## YOUR GOAL
Every word in the data below belongs in your copy, exactly as given; the pictures do not.
━━ THE DATA
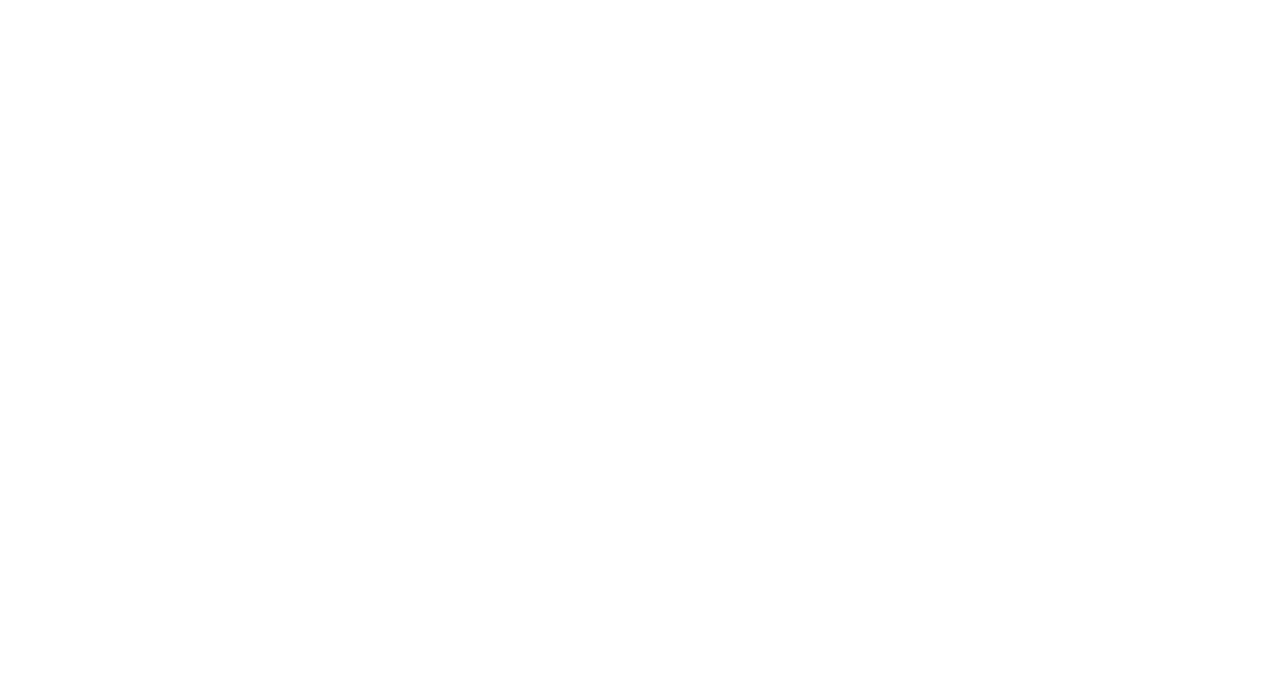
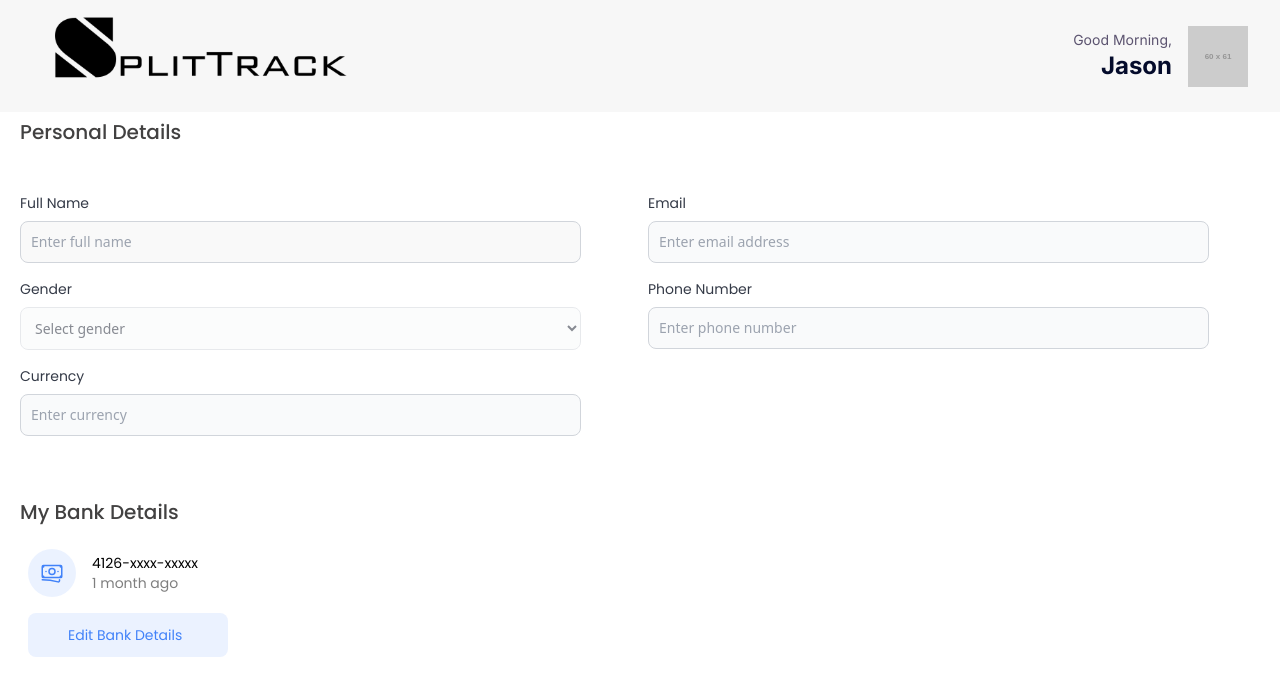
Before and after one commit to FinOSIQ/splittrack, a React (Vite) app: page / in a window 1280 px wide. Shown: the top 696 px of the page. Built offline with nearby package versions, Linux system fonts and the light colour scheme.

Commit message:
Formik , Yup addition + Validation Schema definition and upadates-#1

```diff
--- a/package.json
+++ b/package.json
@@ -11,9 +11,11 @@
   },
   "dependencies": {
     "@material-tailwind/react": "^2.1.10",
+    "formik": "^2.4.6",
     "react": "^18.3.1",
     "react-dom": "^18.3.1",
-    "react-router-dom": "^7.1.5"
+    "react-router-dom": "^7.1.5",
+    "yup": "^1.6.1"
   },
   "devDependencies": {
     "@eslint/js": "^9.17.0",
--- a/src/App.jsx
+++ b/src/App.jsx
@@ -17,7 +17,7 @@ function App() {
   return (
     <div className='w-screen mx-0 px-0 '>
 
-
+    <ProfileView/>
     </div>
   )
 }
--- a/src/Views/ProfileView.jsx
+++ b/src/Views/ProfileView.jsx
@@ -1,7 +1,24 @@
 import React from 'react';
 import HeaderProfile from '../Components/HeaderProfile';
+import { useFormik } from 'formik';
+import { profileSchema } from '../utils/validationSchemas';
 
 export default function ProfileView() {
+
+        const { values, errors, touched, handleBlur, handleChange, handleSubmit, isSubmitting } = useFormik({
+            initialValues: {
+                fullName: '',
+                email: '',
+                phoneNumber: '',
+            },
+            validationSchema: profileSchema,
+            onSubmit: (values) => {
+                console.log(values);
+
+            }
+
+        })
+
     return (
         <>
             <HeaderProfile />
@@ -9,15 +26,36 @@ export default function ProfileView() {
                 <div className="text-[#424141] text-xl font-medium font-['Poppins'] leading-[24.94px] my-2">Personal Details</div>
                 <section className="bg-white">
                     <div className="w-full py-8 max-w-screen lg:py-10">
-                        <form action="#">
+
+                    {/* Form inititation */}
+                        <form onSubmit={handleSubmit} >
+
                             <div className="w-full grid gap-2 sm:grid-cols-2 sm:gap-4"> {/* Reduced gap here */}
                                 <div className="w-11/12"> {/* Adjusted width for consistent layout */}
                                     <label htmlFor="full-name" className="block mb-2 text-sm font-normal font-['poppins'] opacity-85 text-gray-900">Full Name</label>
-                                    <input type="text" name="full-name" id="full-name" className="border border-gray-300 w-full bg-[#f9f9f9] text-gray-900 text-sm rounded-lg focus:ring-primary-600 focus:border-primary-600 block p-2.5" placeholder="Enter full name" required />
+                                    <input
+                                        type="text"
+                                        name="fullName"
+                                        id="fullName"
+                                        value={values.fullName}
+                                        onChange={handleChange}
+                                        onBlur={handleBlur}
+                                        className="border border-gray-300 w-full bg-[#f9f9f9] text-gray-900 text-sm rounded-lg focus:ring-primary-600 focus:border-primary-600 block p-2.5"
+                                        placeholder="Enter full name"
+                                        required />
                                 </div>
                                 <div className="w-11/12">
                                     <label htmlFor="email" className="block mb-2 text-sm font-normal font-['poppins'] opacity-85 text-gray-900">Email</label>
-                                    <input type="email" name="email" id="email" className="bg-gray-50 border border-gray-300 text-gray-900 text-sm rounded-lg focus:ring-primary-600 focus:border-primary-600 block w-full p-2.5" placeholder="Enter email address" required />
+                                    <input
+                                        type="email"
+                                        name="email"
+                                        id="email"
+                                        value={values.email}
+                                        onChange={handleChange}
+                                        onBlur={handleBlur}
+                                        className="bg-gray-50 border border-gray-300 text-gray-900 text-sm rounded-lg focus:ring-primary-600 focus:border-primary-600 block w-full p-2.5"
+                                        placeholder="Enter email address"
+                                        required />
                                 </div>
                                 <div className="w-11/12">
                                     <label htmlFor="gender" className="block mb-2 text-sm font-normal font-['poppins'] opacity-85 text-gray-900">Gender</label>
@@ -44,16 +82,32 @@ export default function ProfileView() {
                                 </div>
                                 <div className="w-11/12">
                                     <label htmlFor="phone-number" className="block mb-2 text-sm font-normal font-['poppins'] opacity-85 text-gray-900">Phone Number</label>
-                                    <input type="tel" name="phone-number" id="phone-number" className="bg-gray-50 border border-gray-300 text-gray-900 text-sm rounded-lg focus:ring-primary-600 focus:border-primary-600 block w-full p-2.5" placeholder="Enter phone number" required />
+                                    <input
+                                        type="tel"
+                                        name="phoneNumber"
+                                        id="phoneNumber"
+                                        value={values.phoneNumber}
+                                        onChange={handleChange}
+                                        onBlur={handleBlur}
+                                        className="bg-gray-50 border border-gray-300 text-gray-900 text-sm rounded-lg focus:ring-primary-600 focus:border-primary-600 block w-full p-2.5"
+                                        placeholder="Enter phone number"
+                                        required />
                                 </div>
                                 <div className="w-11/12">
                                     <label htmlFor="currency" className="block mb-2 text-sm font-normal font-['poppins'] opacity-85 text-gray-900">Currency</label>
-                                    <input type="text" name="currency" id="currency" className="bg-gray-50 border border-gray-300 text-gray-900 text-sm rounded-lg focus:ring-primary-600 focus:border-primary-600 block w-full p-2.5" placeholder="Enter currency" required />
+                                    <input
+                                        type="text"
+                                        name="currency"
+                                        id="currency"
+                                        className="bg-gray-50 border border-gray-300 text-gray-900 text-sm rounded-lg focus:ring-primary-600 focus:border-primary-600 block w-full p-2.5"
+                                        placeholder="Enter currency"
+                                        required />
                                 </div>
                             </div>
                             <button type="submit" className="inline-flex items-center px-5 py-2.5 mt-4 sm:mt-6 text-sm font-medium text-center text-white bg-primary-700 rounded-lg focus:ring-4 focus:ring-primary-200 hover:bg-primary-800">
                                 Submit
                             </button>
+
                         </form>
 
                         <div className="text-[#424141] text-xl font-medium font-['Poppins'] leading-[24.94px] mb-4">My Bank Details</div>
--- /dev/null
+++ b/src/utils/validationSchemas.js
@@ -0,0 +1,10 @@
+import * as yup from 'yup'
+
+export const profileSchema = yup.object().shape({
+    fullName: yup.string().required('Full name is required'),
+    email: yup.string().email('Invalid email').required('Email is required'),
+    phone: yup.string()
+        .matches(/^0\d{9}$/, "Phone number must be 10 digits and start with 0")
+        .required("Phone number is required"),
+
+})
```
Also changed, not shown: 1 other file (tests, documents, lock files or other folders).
━━━━
## EXERCISE SOLUTION
Before and after one commit to FinOSIQ/splittrack, a React (Vite) app: page / in a window 1280 px wide. Shown: the top 696 px of the page. Built offline with nearby package versions, Linux system fonts and the light colour scheme.

Commit message:
Formik , Yup addition + Validation Schema definition and upadates-#1

```diff
--- a/package.json
+++ b/package.json
@@ -11,9 +11,11 @@
   },
   "dependencies": {
     "@material-tailwind/react": "^2.1.10",
+    "formik": "^2.4.6",
     "react": "^18.3.1",
     "react-dom": "^18.3.1",
-    "react-router-dom": "^7.1.5"
+    "react-router-dom": "^7.1.5",
+    "yup": "^1.6.1"
   },
   "devDependencies": {
     "@eslint/js": "^9.17.0",
--- a/src/App.jsx
+++ b/src/App.jsx
@@ -17,7 +17,7 @@ function App() {
   return (
     <div className='w-screen mx-0 px-0 '>
 
-
+    <ProfileView/>
     </div>
   )
 }
--- a/src/Views/ProfileView.jsx
+++ b/src/Views/ProfileView.jsx
@@ -1,7 +1,24 @@
 import React from 'react';
 import HeaderProfile from '../Components/HeaderProfile';
+import { useFormik } from 'formik';
+import { profileSchema } from '../utils/validationSchemas';
 
 export default function ProfileView() {
+
+        const { values, errors, touched, handleBlur, handleChange, handleSubmit, isSubmitting } = useFormik({
+            initialValues: {
+                fullName: '',
+                email: '',
+                phoneNumber: '',
+            },
+            validationSchema: profileSchema,
+            onSubmit: (values) => {
+                console.log(values);
+
+            }
+
+        })
+
     return (
         <>
             <HeaderProfile />
@@ -9,15 +26,36 @@ export default function ProfileView() {
                 <div className="text-[#424141] text-xl font-medium font-['Poppins'] leading-[24.94px] my-2">Personal Details</div>
                 <section className="bg-white">
                     <div className="w-full py-8 max-w-screen lg:py-10">
-                        <form action="#">
+
+                    {/* Form inititation */}
+                        <form onSubmit={handleSubmit} >
+
                             <div className="w-full grid gap-2 sm:grid-cols-2 sm:gap-4"> {/* Reduced gap here */}
                                 <div className="w-11/12"> {/* Adjusted width for consistent layout */}
                                     <label htmlFor="full-name" className="block mb-2 text-sm font-normal font-['poppins'] opacity-85 text-gray-900">Full Name</label>
-                                    <input type="text" name="full-name" id="full-name" className="border border-gray-300 w-full bg-[#f9f9f9] text-gray-900 text-sm rounded-lg focus:ring-primary-600 focus:border-primary-600 block p-2.5" placeholder="Enter full name" required />
+                                    <input
+                                        type="text"
+                                        name="fullName"
+                                        id="fullName"
+                                        value={values.fullName}
+                                        onChange={handleChange}
+                                        onBlur={handleBlur}
+                                        className="border border-gray-300 w-full bg-[#f9f9f9] text-gray-900 text-sm rounded-lg focus:ring-primary-600 focus:border-primary-600 block p-2.5"
+                                        placeholder="Enter full name"
+                                        required />
                                 </div>
                                 <div className="w-11/12">
                                     <label htmlFor="email" className="block mb-2 text-sm font-normal font-['poppins'] opacity-85 text-gray-900">Email</label>
-                                    <input type="email" name="email" id="email" className="bg-gray-50 border border-gray-300 text-gray-900 text-sm rounded-lg focus:ring-primary-600 focus:border-primary-600 block w-full p-2.5" placeholder="Enter email address" required />
+                                    <input
+                                        type="email"
+                                        name="email"
+                                        id="email"
+                                        value={values.email}
+                                        onChange={handleChange}
+                                        onBlur={handleBlur}
+                                        className="bg-gray-50 border border-gray-300 text-gray-900 text-sm rounded-lg focus:ring-primary-600 focus:border-primary-600 block w-full p-2.5"
+                                        placeholder="Enter email address"
+                                        required />
                                 </div>
                                 <div className="w-11/12">
                                     <label htmlFor="gender" className="block mb-2 text-sm font-normal font-['poppins'] opacity-85 text-gray-900">Gender</label>
@@ -44,16 +82,32 @@ export default function ProfileView() {
                                 </div>
                                 <div className="w-11/12">
                                     <label htmlFor="phone-number" className="block mb-2 text-sm font-normal font-['poppins'] opacity-85 text-gray-900">Phone Number</label>
-                                    <input type="tel" name="phone-number" id="phone-number" className="bg-gray-50 border border-gray-300 text-gray-900 text-sm rounded-lg focus:ring-primary-600 focus:border-primary-600 block w-full p-2.5" placeholder="Enter phone number" required />
+                                    <input
+                                        type="tel"
+                                        name="phoneNumber"
+                                        id="phoneNumber"
+                                        value={values.phoneNumber}
+                                        onChange={handleChange}
+                                        onBlur={handleBlur}
+                                        className="bg-gray-50 border border-gray-300 text-gray-900 text-sm rounded-lg focus:ring-primary-600 focus:border-primary-600 block w-full p-2.5"
+                                        placeholder="Enter phone number"
+                                        required />
                                 </div>
                                 <div className="w-11/12">
                                     <label htmlFor="currency" className="block mb-2 text-sm font-normal font-['poppins'] opacity-85 text-gray-900">Currency</label>
-                                    <input type="text" name="currency" id="currency" className="bg-gray-50 border border-gray-300 text-gray-900 text-sm rounded-lg focus:ring-primary-600 focus:border-primary-600 block w-full p-2.5" placeholder="Enter currency" required />
+                                    <input
+                                        type="text"
+                                        name="currency"
+                                        id="currency"
+                                        className="bg-gray-50 border border-gray-300 text-gray-900 text-sm rounded-lg focus:ring-primary-600 focus:border-primary-600 block w-full p-2.5"
+                                        placeholder="Enter currency"
+                                        required />
                                 </div>
                             </div>
                             <button type="submit" className="inline-flex items-center px-5 py-2.5 mt-4 sm:mt-6 text-sm font-medium text-center text-white bg-primary-700 rounded-lg focus:ring-4 focus:ring-primary-200 hover:bg-primary-800">
                                 Submit
                             </button>
+
                         </form>
 
                         <div className="text-[#424141] text-xl font-medium font-['Poppins'] leading-[24.94px] mb-4">My Bank Details</div>
--- /dev/null
+++ b/src/utils/validationSchemas.js
@@ -0,0 +1,10 @@
+import * as yup from 'yup'
+
+export const profileSchema = yup.object().shape({
+    fullName: yup.string().required('Full name is required'),
+    email: yup.string().email('Invalid email').required('Email is required'),
+    phone: yup.string()
+        .matches(/^0\d{9}$/, "Phone number must be 10 digits and start with 0")
+        .required("Phone number is required"),
+
+})
```
Also changed, not shown: 1 other file (tests, documents, lock files or other folders).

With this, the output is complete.